::: Dataset extract

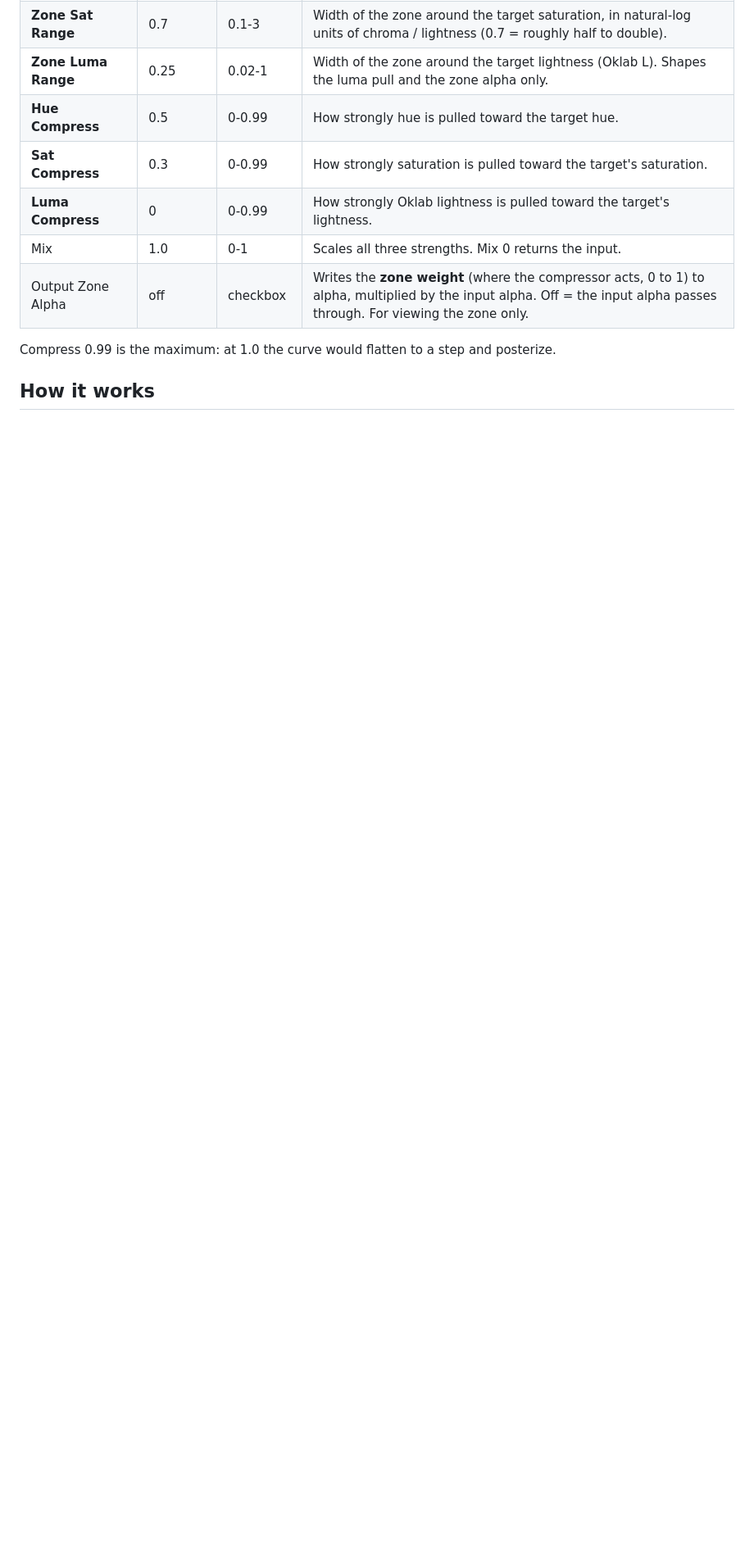
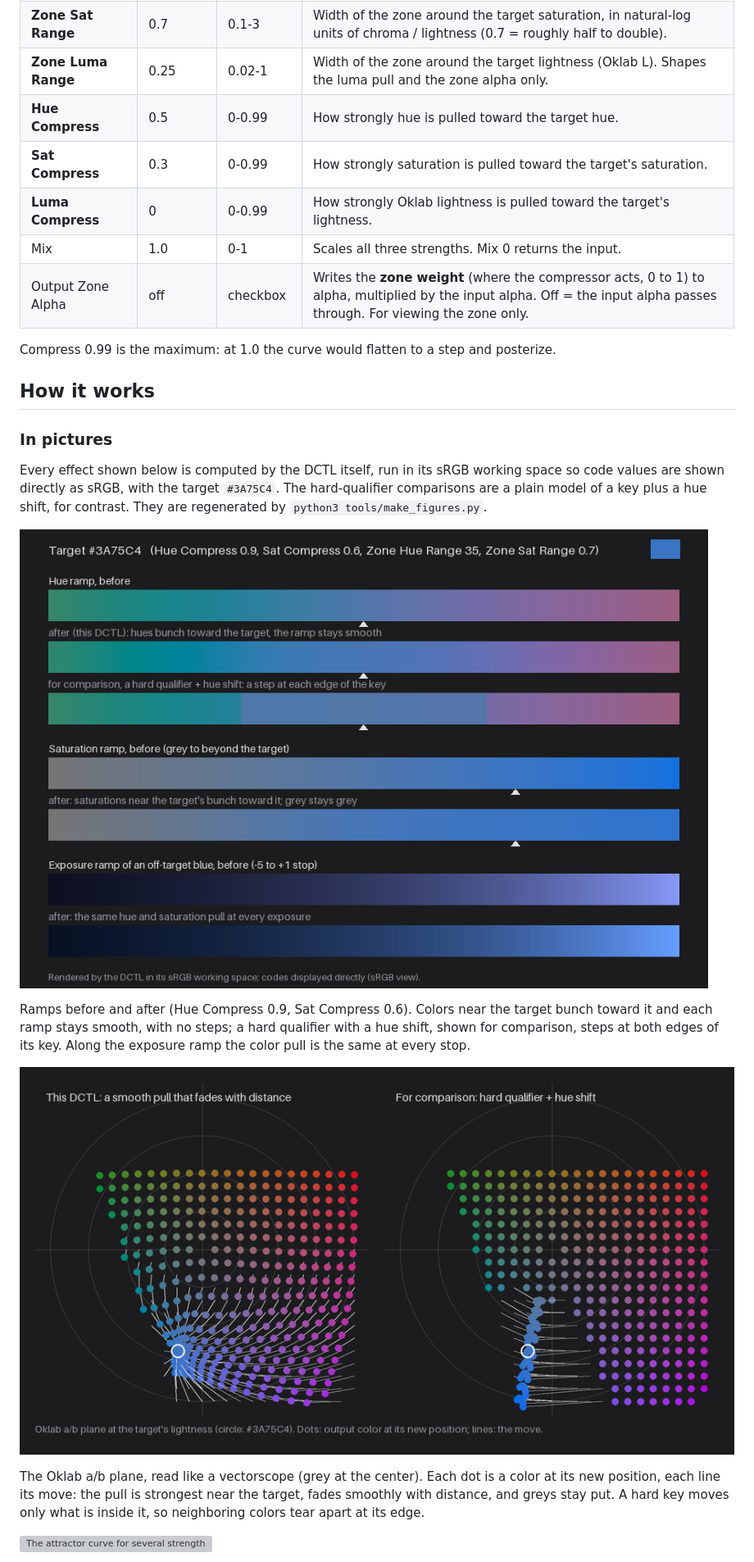
Before and after one commit to maxlainz/elastic-color-compressor, a Markdown page: README.md, the part around one of its changes. Shown at 82% size. GitHub-like rendering; pictures changed too: docs/img/ramps.png (added), docs/img/scope.png (added); blank space fills up the shorter version; grey boxes are pictures that could not be loaded.

```diff
--- a/README.md
+++ b/README.md
@@ -82,3 +82,17 @@ Compress 0.99 is the maximum: at 1.0 the curve would flatten to a step and poste
 
 ## How it works
 
+### In pictures
+
+Every effect shown below is computed by the DCTL itself, run in its sRGB working space so code values are shown directly as sRGB, with the target `#3A75C4`. The hard-qualifier comparisons are a plain model of a key plus a hue shift, for contrast. They are regenerated by `python3 tools/make_figures.py`.
+
+![Hue, saturation and exposure ramps before and after](docs/img/ramps.png)
+
+Ramps before and after (Hue Compress 0.9, Sat Compress 0.6). Colors near the target bunch toward it and each ramp stays smooth, with no steps; a hard qualifier with a hue shift, shown for comparison, steps at both edges of its key. Along the exposure ramp the color pull is the same at every stop.
+
+![Vectorscope-style view of where each color moves](docs/img/scope.png)
+
+The Oklab a/b plane, read like a vectorscope (grey at the center). Each dot is a color at its new position, each line its move: the pull is strongest near the target, fades smoothly with distance, and greys stay put. A hard key moves only what is inside it, so neighboring colors tear apart at its edge.
+
+![The attractor curve for several strengths](docs/img/attractor.svg)
+
```
Also changed, not shown: other parts of README.md (+7 -0 lines), 4 other files.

::::::

Exercise description:
Copy the preceding data in full and word for word, dropping its pictures.

Result for this exercise:
Before and after one commit to maxlainz/elastic-color-compressor, a Markdown page: README.md, the part around one of its changes. Shown at 82% size. GitHub-like rendering; pictures changed too: docs/img/ramps.png (added), docs/img/scope.png (added); blank space fills up the shorter version; grey boxes are pictures that could not be loaded.

```diff
--- a/README.md
+++ b/README.md
@@ -82,3 +82,17 @@ Compress 0.99 is the maximum: at 1.0 the curve would flatten to a step and poste
 
 ## How it works
 
+### In pictures
+
+Every effect shown below is computed by the DCTL itself, run in its sRGB working space so code values are shown directly as sRGB, with the target `#3A75C4`. The hard-qualifier comparisons are a plain model of a key plus a hue shift, for contrast. They are regenerated by `python3 tools/make_figures.py`.
+
+![Hue, saturation and exposure ramps before and after](docs/img/ramps.png)
+
+Ramps before and after (Hue Compress 0.9, Sat Compress 0.6). Colors near the target bunch toward it and each ramp stays smooth, with no steps; a hard qualifier with a hue shift, shown for comparison, steps at both edges of its key. Along the exposure ramp the color pull is the same at every stop.
+
+![Vectorscope-style view of where each color moves](docs/img/scope.png)
+
+The Oklab a/b plane, read like a vectorscope (grey at the center). Each dot is a color at its new position, each line its move: the pull is strongest near the target, fades smoothly with distance, and greys stay put. A hard key moves only what is inside it, so neighboring colors tear apart at its edge.
+
+![The attractor curve for several strengths](docs/img/attractor.svg)
+
```
Also changed, not shown: other parts of README.md (+7 -0 lines), 4 other files.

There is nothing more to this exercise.